b Exeter, Devon 1834, d Lew Trenchard, nr Tavistock, Devon 1924. Clare Coll Cambridge (BA, MA 1856); he taught briefly at the choir school of St Barnabas Pimlico, London, and then as Headmaster of Hurstpierpoint Coll in W Sussex until his ordination (CofE) in 1864. He became Curate of Horbury nr Wakefield, W Yorks, for 2 years, with responsibility for the mission district of Horbury Bridge; incumbencies at Dalton (nr Thirsk, N Yorks) and E Mersea (Essex) followed, but his most notable parish ministry began in 1872. On the death of his father in that year he succeeded to the title and property of Lew Trenchard (now one word) in Devon and in a 3-centuries-old tradition became its Squire and Rector, and later a JP; in his time the parish never contained as many as 300 adults.
While there he published many volumes of verse and prose including historical, biographical, devotional and fictional works, some in a colourfully entertaining style; he would write continuously while standing for long periods (like Toplady before him, not far distant but not much understood) at his high study desk. These included a lavishly-produced The Life of Napoleon Bonaparte, 15 vols of Lives of the Saints, Curious Myths of the Middle Ages, 2 vols of folk-songs and one of carols, followed by two books of reminiscences. By 1896 at least 22 of his novels were advertised in Messrs Methuen’s list, many with colourful titles and most into 2nd or subsequent edns. He was one of the earliest folk-song collectors, and his view of carols was permanently changed as he was teaching a smoothed-out Victorian text to Yorkshire mill-girls c1865; they burst out with ‘Nay! We know one a great deal better nor yond!’ and proceeded to teach him the authentic version. But Christmas, he believed, was celebrated better in warm and colourful churches than in cold and dark streets.

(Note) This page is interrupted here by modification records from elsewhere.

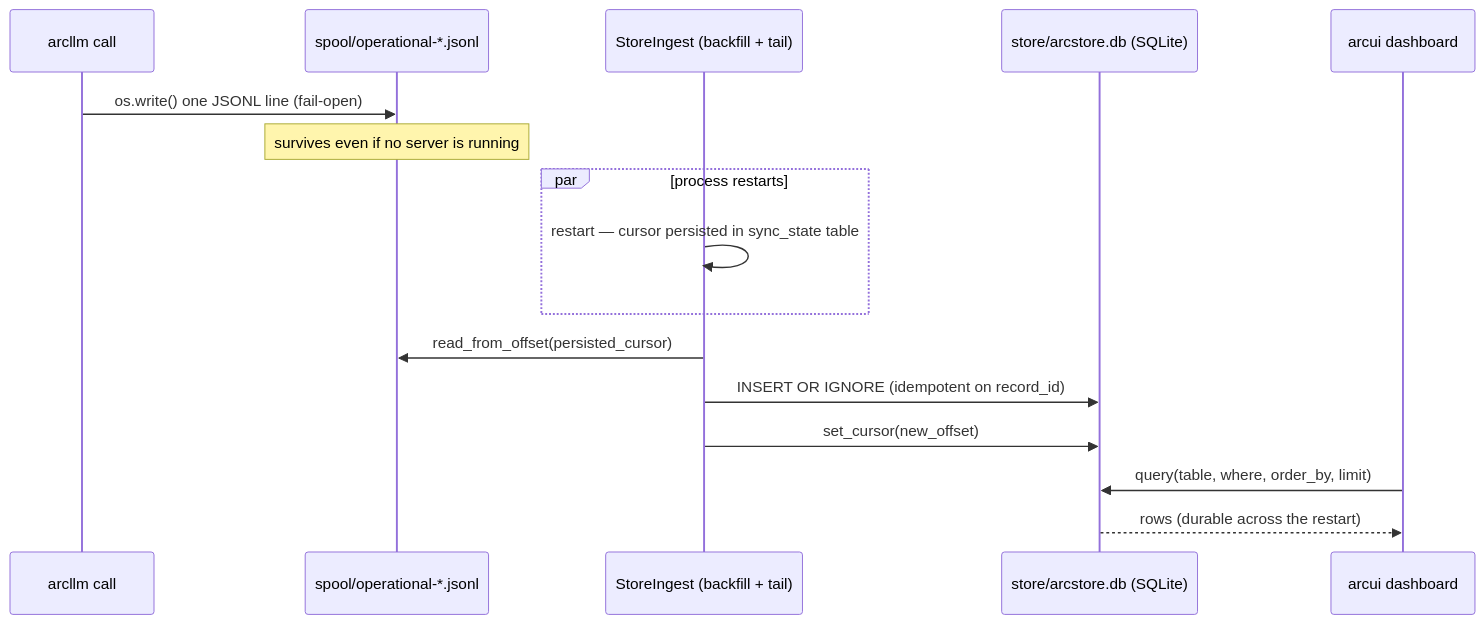
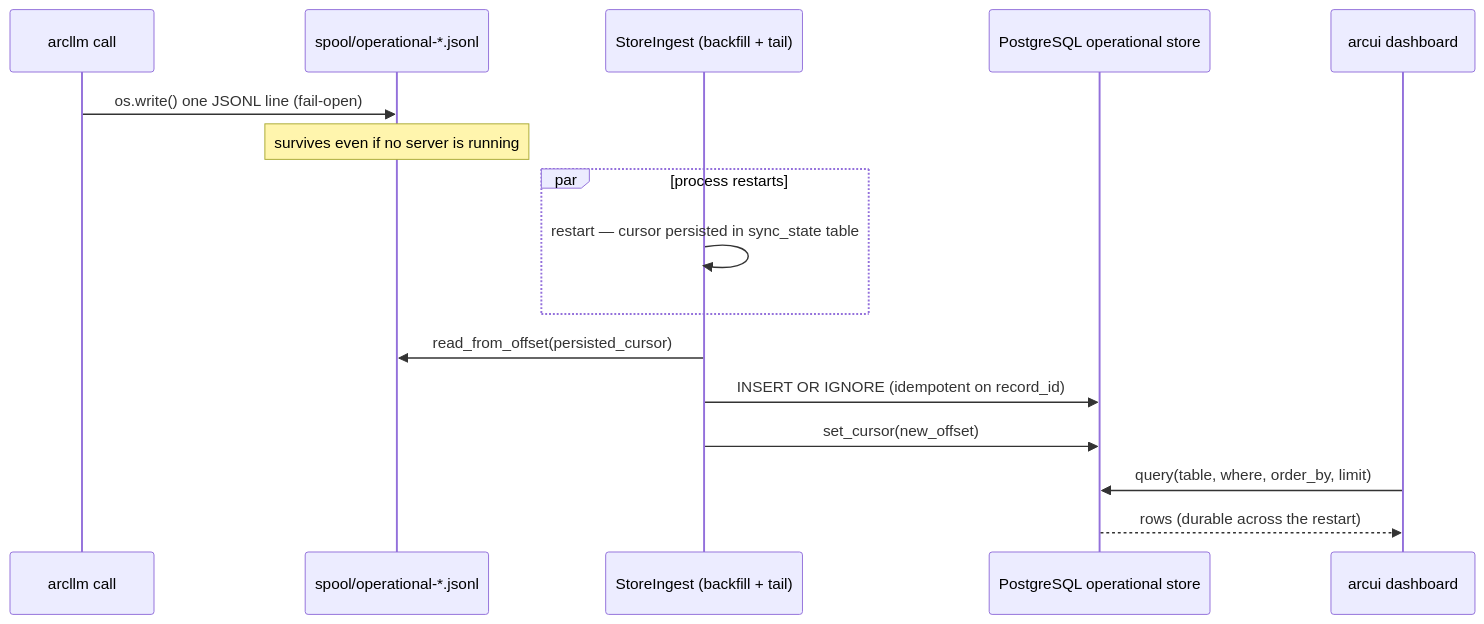
Before and after one commit to joshuamschultz/Arc: the fourth of 4 diagrams in docs/walkthrough/08-data-and-storage.md, drawn with Mermaid. The commit also changed other lines of this file and 16 other files, not shown here.

First line of the commit message:
docs: align ArcStore references with PostgreSQL cutover

````diff
--- a/docs/walkthrough/08-data-and-storage.md
+++ b/docs/walkthrough/08-data-and-storage.md
@@ -416,19 +400,19 @@
 ```mermaid
 sequenceDiagram
     participant LLM as arcllm call
     participant Spool as spool/operational-*.jsonl
     participant Ingest as StoreIngest (backfill + tail)
-    participant DB as store/arcstore.db (SQLite)
+    participant DB as PostgreSQL operational store
     participant UI as arcui dashboard
 
     LLM->>Spool: os.write() one JSONL line (fail-open)
     Note over Spool: survives even if no server is running
     par process restarts
         Ingest->>Ingest: restart — cursor persisted in sync_state table
     end
     Ingest->>Spool: read_from_offset(persisted_cursor)
     Ingest->>DB: INSERT OR IGNORE (idempotent on record_id)
     Ingest->>DB: set_cursor(new_offset)
     UI->>DB: query(table, where, order_by, limit)
     DB-->>UI: rows (durable across the restart)
 ```
````
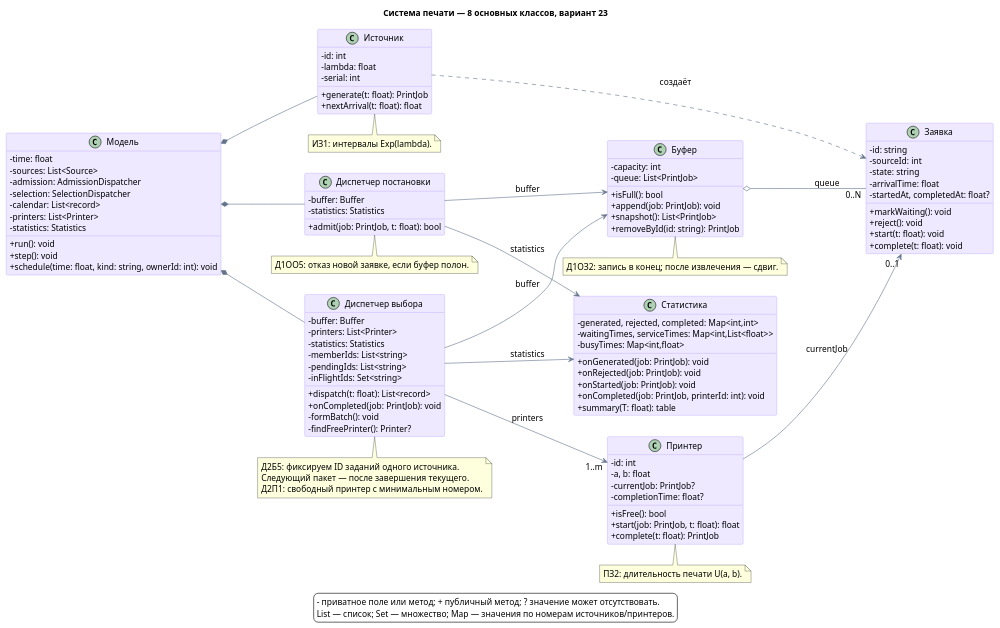
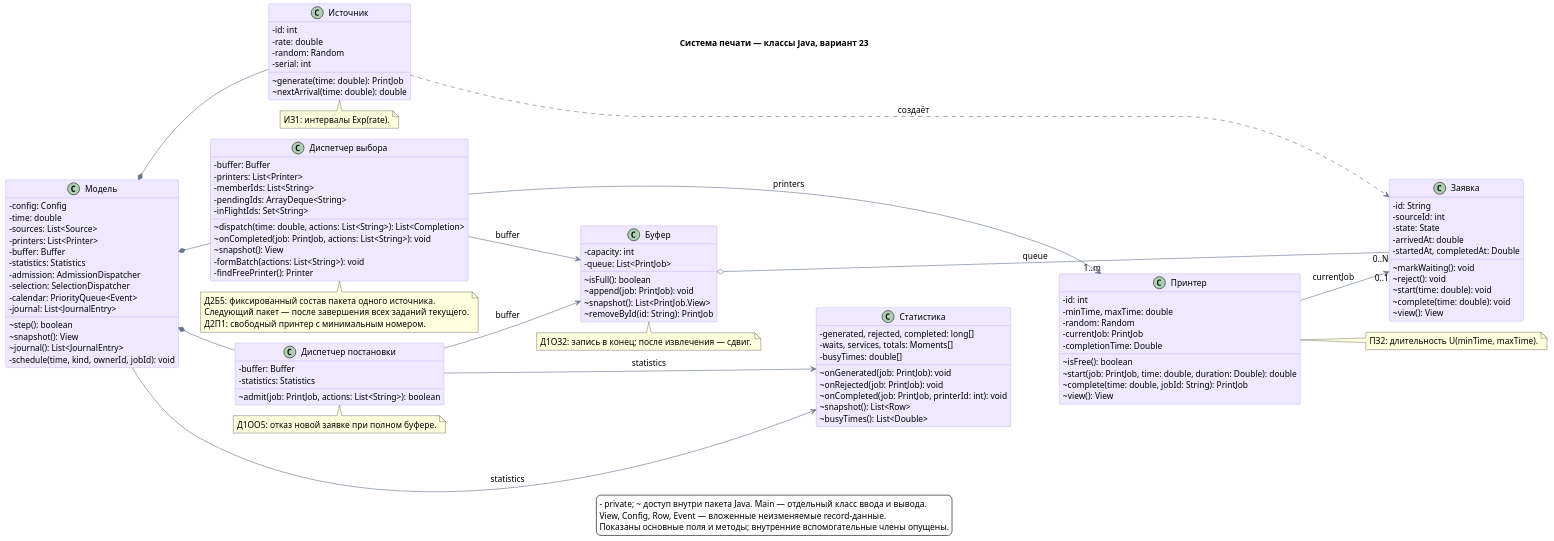
Before and after one commit to eg0sha-0/aps-variant-23: the diagram in docs/diagrams/classes.puml, drawn with PlantUML. The commit also changed 21 other files, not shown here.

Commit message:
Implement encapsulated Java step simulator with console configuration and validation

```diff
--- a/docs/diagrams/classes.puml
+++ b/docs/diagrams/classes.puml
@@ -1,111 +1,123 @@
 @startuml
-title Система печати — 8 основных классов, вариант 23
+!pragma layout smetana
+title Система печати — классы Java, вариант 23
 skinparam backgroundColor white
 skinparam defaultFontName Arial
 skinparam defaultFontSize 14
 skinparam shadowing false
 skinparam classBackgroundColor #EEE9FF
 skinparam classBorderColor #A78BFA
 skinparam ArrowColor #64748B
 skinparam classAttributeIconSize 0
 hide empty members
 left to right direction
 class "Модель" as Simulation {
- - time: float
+ - config: Config
+ - time: double
  - sources: List<Source>
+ - printers: List<Printer>
+ - buffer: Buffer
+ - statistics: Statistics
  - admission: AdmissionDispatcher
  - selection: SelectionDispatcher
- - calendar: List<record>
- - printers: List<Printer>
- - statistics: Statistics
- + run(): void
- + step(): void
- + schedule(time: float, kind: string, ownerId: int): void
+ - calendar: PriorityQueue<Event>
+ - journal: List<JournalEntry>
+ ~ step(): boolean
+ ~ snapshot(): View
+ ~ journal(): List<JournalEntry>
+ - schedule(time, kind, ownerId, jobId): void
 }
 class "Источник" as Source {
  - id: int
- - lambda: float
+ - rate: double
+ - random: Random
  - serial: int
- + generate(t: float): PrintJob
- + nextArrival(t: float): float
+ ~ generate(time: double): PrintJob
+ ~ nextArrival(time: double): double
 }
 class "Диспетчер постановки" as AdmissionDispatcher {
  - buffer: Buffer
  - statistics: Statistics
- + admit(job: PrintJob, t: float): bool
+ ~ admit(job: PrintJob, actions: List<String>): boolean
 }
 class "Буфер" as Buffer {
  - capacity: int
  - queue: List<PrintJob>
- + isFull(): bool
- + append(job: PrintJob): void
- + snapshot(): List<PrintJob>
- + removeById(id: string): PrintJob
+ ~ isFull(): boolean
+ ~ append(job: PrintJob): void
+ ~ snapshot(): List<PrintJob.View>
+ ~ removeById(id: String): PrintJob
 }
 class "Диспетчер выбора" as SelectionDispatcher {
  - buffer: Buffer
  - printers: List<Printer>
- - statistics: Statistics
- - memberIds: List<string>
- - pendingIds: List<string>
- - inFlightIds: Set<string>
- + dispatch(t: float): List<record>
- + onCompleted(job: PrintJob): void
- - formBatch(): void
- - findFreePrinter(): Printer?
+ - memberIds: List<String>
+ - pendingIds: ArrayDeque<String>
+ - inFlightIds: Set<String>
+ ~ dispatch(time: double, actions: List<String>): List<Completion>
+ ~ onCompleted(job: PrintJob, actions: List<String>): void
+ ~ snapshot(): View
+ - formBatch(actions: List<String>): void
+ - findFreePrinter(): Printer
 }
 class "Принтер" as Printer {
  - id: int
- - a, b: float
- - currentJob: PrintJob?
- - completionTime: float?
- + isFree(): bool
- + start(job: PrintJob, t: float): float
- + complete(t: float): PrintJob
+ - minTime, maxTime: double
+ - random: Random
+ - currentJob: PrintJob
+ - completionTime: Double
+ ~ isFree(): boolean
+ ~ start(job: PrintJob, time: double, duration: Double): double
+ ~ complete(time: double, jobId: String): PrintJob
+ ~ view(): View
 }
 class "Заявка" as PrintJob {
- - id: string
+ - id: String
  - sourceId: int
- - state: string
- - arrivalTime: float
- - startedAt, completedAt: float?
- + markWaiting(): void
- + reject(): void
- + start(t: float): void
- + complete(t: float): void
+ - state: State
+ - arrivedAt: double
+ - startedAt, completedAt: Double
+ ~ markWaiting(): void
+ ~ reject(): void
+ ~ start(time: double): void
+ ~ complete(time: double): void
+ ~ view(): View
 }
 class "Статистика" as Statistics {
- - generated, rejected, completed: Map<int,int>
- - waitingTimes, serviceTimes: Map<int,List<float>>
- - busyTimes: Map<int,float>
- + onGenerated(job: PrintJob): void
- + onRejected(job: PrintJob): void
- + onStarted(job: PrintJob): void
- + onCompleted(job: PrintJob, printerId: int): void
- + summary(T: float): table
+ - generated, rejected, completed: long[]
+ - waits, services, totals: Moments[]
+ - busyTimes: double[]
+ ~ onGenerated(job: PrintJob): void
+ ~ onRejected(job: PrintJob): void
+ ~ onCompleted(job: PrintJob, printerId: int): void
+ ~ snapshot(): List<Row>
+ ~ busyTimes(): List<Double>
 }
 Simulation *-- Source
 Simulation *-- AdmissionDispatcher
 Simulation *-- SelectionDispatcher
 AdmissionDispatcher --> Buffer : buffer
 AdmissionDispatcher --> Statistics : statistics
 SelectionDispatcher --> Buffer : buffer
-SelectionDispatcher --> Statistics : statistics
 SelectionDispatcher --> "1..m" Printer : printers
+Simulation --> Statistics : statistics
 Buffer o-- "0..N" PrintJob : queue
 Printer --> "0..1" PrintJob : currentJob
 Source ..> PrintJob : создаёт
-note bottom of Source: ИЗ1: интервалы Exp(lambda).
-note bottom of AdmissionDispatcher: Д1ОО5: отказ новой заявке, если буфер полон.
+Buffer -[hidden]down-> Statistics
+Statistics -[hidden]down-> Printer
+note bottom of Source: ИЗ1: интервалы Exp(rate).
+note bottom of AdmissionDispatcher: Д1ОО5: отказ новой заявке при полном буфере.
 note bottom of Buffer: Д1ОЗ2: запись в конец; после извлечения — сдвиг.
 note bottom of SelectionDispatcher
-Д2Б5: фиксируем ID заданий одного источника.
-Следующий пакет — после завершения текущего.
+Д2Б5: фиксированный состав пакета одного источника.
+Следующий пакет — после завершения всех заданий текущего.
 Д2П1: свободный принтер с минимальным номером.
 end note
-note bottom of Printer: ПЗ2: длительность печати U(a, b).
+note right of Printer: ПЗ2: длительность U(minTime, maxTime).
 legend bottom
-  - приватное поле или метод; + публичный метод; ? значение может отсутствовать.
-  List — список; Set — множество; Map — значения по номерам источников/принтеров.
+ - private; ~ доступ внутри пакета Java. Main — отдельный класс ввода и вывода.
+ View, Config, Row, Event — вложенные неизменяемые record-данные.
+ Показаны основные поля и методы; внутренние вспомогательные члены опущены.
 endlegend
 @enduml
```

Baring-Gould was a ‘high’ Anglican, keen to distinguish the orthodox Catholic faith from Romanism and popery. Church Songs was published in 1884, co-edited like some of his other books with H F Sheppard. SBG’s hymns could be either stirring and gentle, with a special appeal to children of his generation as with the once highly popular Now the day is over. Indeed, just as W W How provides us with both nos.429 and 585, so Baring-Gould has given us 575 and Sing lullaby. And the former of these (like Cowper’s 256 and Monsell’s 883) is frequently quoted in all kinds of secular literature and popular journalism alike. Like some other notable Victorians (Wm Morris, Anthony Trollope etc), Baring-Gould also made the journey to Iceland, where realism generally overcame romance. He died at home 4 weeks short of his 90th birthday, and while he seems in many ways a larger-than-lifesize survivor from a different age, his hymns are still being sung; CH and GH both feature two, while 4 are included in the N American Hymnal 1982 and the Irish Church Hymnal of 2005. In translation they are in use in E African Swahili books and elsewhere worldwide. In 1957 William Purcell published Onward, Christian Soldiers: a life of SB-G, Parson, Squire, Novelist, Antiquary, 1834-1924. This included a handsome frontispiece illustration, and a perceptive introduction by John Betjeman who called him ‘a born story-teller’ of ‘uncompromising amateurishness’. Nos.575, 588.